When citing a book with multiple editions, you need to state the edition number you are using after the title.
Rolfe et al. (2011) describe a number of supervisory frameworks that are goal-oriented.
Hawking’s book, A Brief History of Time (1996), has endured to become one of the most influential popular science books of all time.
(Author, Year, p./pp. Page number/s)
Author, (Year, p./pp. Page number/s)
According to Rolfe et al. (2011, p. 57) when “setting up clinical supervision, it is essential that the boundaries of the supervisory relationship are established”.
“Most people would find the picture of our universe as an infinite tower of tortoises rather ridiculous” (Hawking, 1996, p. 14).
Author, A. A., & Author, B. B. (year). Title of book (2nd ed.). Publisher Name. http://doi.org/xxxx OR http://xxxx
Author, A. A., & Author, B. B. (year). Title of chapter. In E. E. Editor (Ed.), Title of book (2nd ed., pp. x–xx). Publisher name.
Subsequent edition without a DOI:
Rolfe, G., Jasper, M., & Freshwater, D. (2011). Critical reflection in practice: Generating knowledge for care (2nd ed.). Palgrave Macmillan.
Subsequent edition with a DOI:
Smith, M. (2014). Principles of pharmaceutical marketing (3rd ed.). Routledge. https://doi.org/10.4324/9781315859774
Referencing a chapter in a subsequent edition of an edited book:

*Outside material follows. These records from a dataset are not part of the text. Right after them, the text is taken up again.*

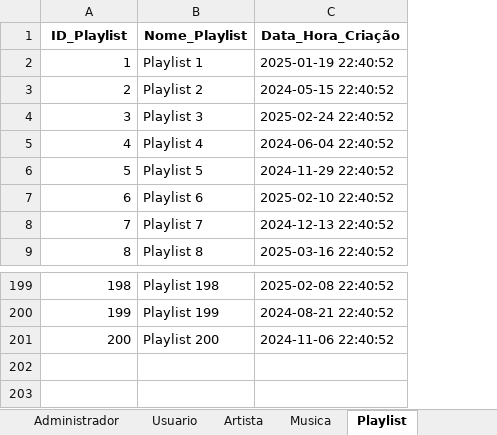
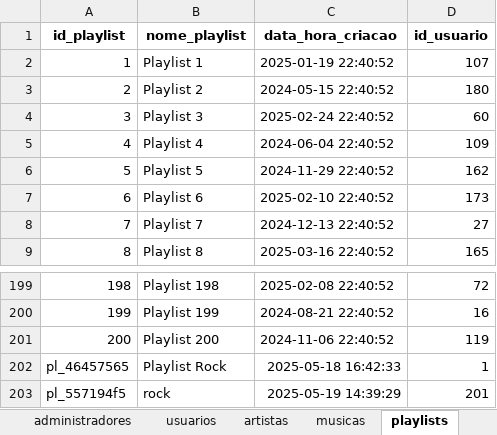
Before and after one commit to willianlim/computer_science_degree, an Excel workbook: semester_1/fundamentals_of_algorithms/spotifei/data/database.xlsx, sheet playlists, drawn as a sheet; only a part is shown, gaps mark what is left out; values as stored, in another font and other column widths than the file's, no borders; removed rows and columns are numbered as before the commit, all else as after; the diff names each change by its address in the sheet, - before the commit and + after, or states it on an @@ line.

```diff
--- a/semester_1/fundamentals_of_algorithms/spotifei/data/database.xlsx (sheet playlists)
+++ b/semester_1/fundamentals_of_algorithms/spotifei/data/database.xlsx (sheet playlists)
-sheet tab: Administrador
+sheet tab: administradores
-sheet tab: Artista
+sheet tab: artistas
-sheet tab: Musica
+sheet tab: musicas
-sheet tab: Playlist
+sheet tab: playlists
-sheet tab: Usuario
+column D, rows 2-9: 107 | 180 | 60 | 109 | 162 | 173 | 27 | 165; rows 199-201: 72 | 16 | 119
-row 1: ID_Playlist | Nome_Playlist | Data_Hora_Criação
+row 1: id_playlist | nome_playlist | data_hora_criacao | id_usuario
+row 202: pl_46457565 | Playlist Rock | 2025-05-18 16:42:33 | 1
+row 203: pl_557194f5 | rock | 2025-05-19 14:39:29 | 201
```
Also changed, not shown: sheet playlists_musicas, sheet usuarios, sheet musicas, sheet administradores, sheet interacoes_musicas, sheet historicos, 1 more sheet, other sheet tabs, 16 other files.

Peräkylä, A. (2005). Analyzing talk and text. In N. K. Denzin, & Y. S. Lincoln (Eds.), SAGE handbook of qualitative research (3rd ed., pp. 869–886). SAGE.